On 30 August 2021, UNCTAD launched its report “Better Trade for Sustainable Development: The Role of Voluntary Sustainability Standards” in a webinar chaired by Ms. Isabelle Durant, Acting Secretary-General of UNCTAD.
Ms. Durant highlighted the need to pursue development under the Sustainable Development Goals (SDGs) umbrella. While she indicated the role of international trade as a means of implementation for the achievement of the SDGs, she referred, as well, to the adverse social and environmental impacts resulted from the expansion in international trade. Based on that, Ms. Durant signified the necessity to transform towards sustainable trade by implementing innovative tools and instruments such as voluntary sustainability standards (VSS).
“VSS are a powerful market-based tool to scale up sustainable development if developing countries’ small farmers challenges and concerns on these standards are addressed accordingly” Ms. Isabelle Durant, Acting Secretary-General of UNCTAD.
The report was presented by two of its authors, Mr. Santiago Fernandez de Cordoba, Senior Economist, Trade Analysis Branch, DITC, UNCTAD and Mr. Axel Marx, Deputy Director, Leuven Centre for Global Governance Studies, University of Leuven.
Mr. Fernandez de Cordoba highlighted the challenging picture of the sustainability of the planet and the urgent need to transform the production and consumption paradigm to a more sustainable one. He described VSS as a seal of approval and an effective marketing tool that provides price premium and market access. He also illustrated the link between VSS requirements and SDGs.
Mr. Marx covered the findings of the report. He remarked that in order to understand the effectiveness of VSS in achieving the SDGs, it is essential to look at two dimensions: The Impact dimension and the adoption dimension. He showed that while VSS are found in all countries, there is a considerable variation between countries that mostly align with income levels and export diversification. Also, he demonstrated that despite the rise of a new extensive body of literature that has assessed the impacts of VSS on the ground, the evidence is still too limited to draw any firm conclusions.
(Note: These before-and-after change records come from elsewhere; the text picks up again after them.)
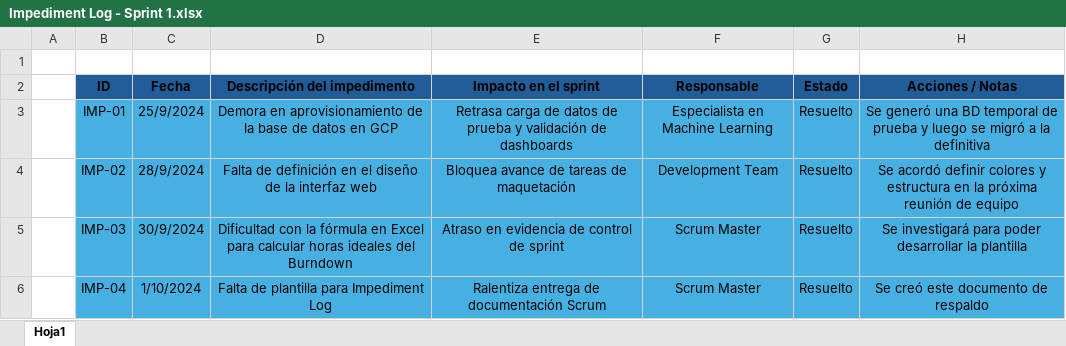
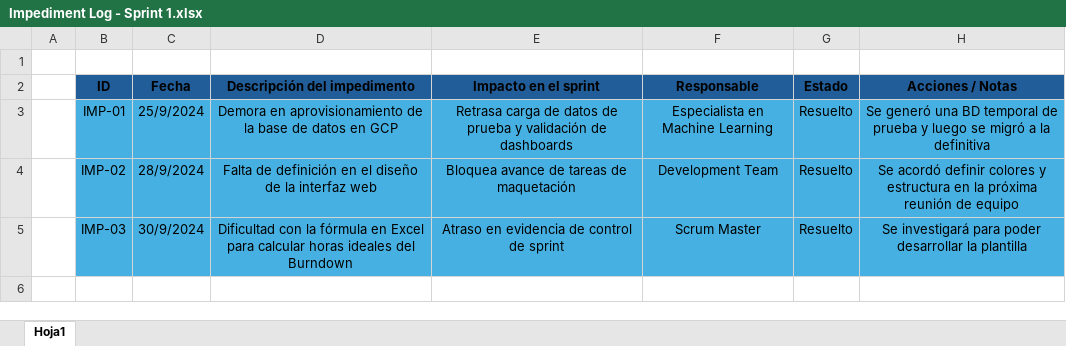
Before and after one commit to dieherrerar/CAPSTONE_003D, an Excel workbook: Fase 2/Evidencias Proyecto/Evidencias Documentación/Sprint 1/Impediment Log - Sprint 1.xlsx, sheet Hoja1, drawn as a sheet; values as stored, in another font and other column widths than the file's, no borders; charts and pictures not drawn; the diff names each change by its address in the sheet, - before the commit and + after, or states it on an @@ line.

```diff
--- a/Fase 2/Evidencias Proyecto/Evidencias Documentación/Sprint 1/Impediment Log - Sprint 1.xlsx (sheet Hoja1)
+++ b/Fase 2/Evidencias Proyecto/Evidencias Documentación/Sprint 1/Impediment Log - Sprint 1.xlsx (sheet Hoja1)
-row 6:  | IMP-04 | 1/10/2024 | Falta de plantilla para Impediment Log | Ralentiza entrega de documentación Scrum | Scrum Master | Resuelto | Se creó este documento de respaldo
```
Also changed, not shown: charts or pictures, Fase 2/Evidencias Proyecto/Evidencias Documentación/Sprint 4/Burndownchart - Sprint 4.xlsx, 32 other files.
To enhance VSS effectiveness, the report suggests leveraging the support by donors and multilateral organizations, integrating VSS in public policy, further harnessing the market-based potential of VSS by providing more transparency to consumers, and strengthening empowerment.
The first discussant Ms. Mercedes Aráoz Fernández, Former Vice-President of Peru, Professor of Economics, Universidad del Pacifico focused on the challenges associated with the fragmentation and multiplicity of standards and called for more collaboration and harmonization to overcome these challenges. She as well raised the need for addressing the power imbalances along the value chains.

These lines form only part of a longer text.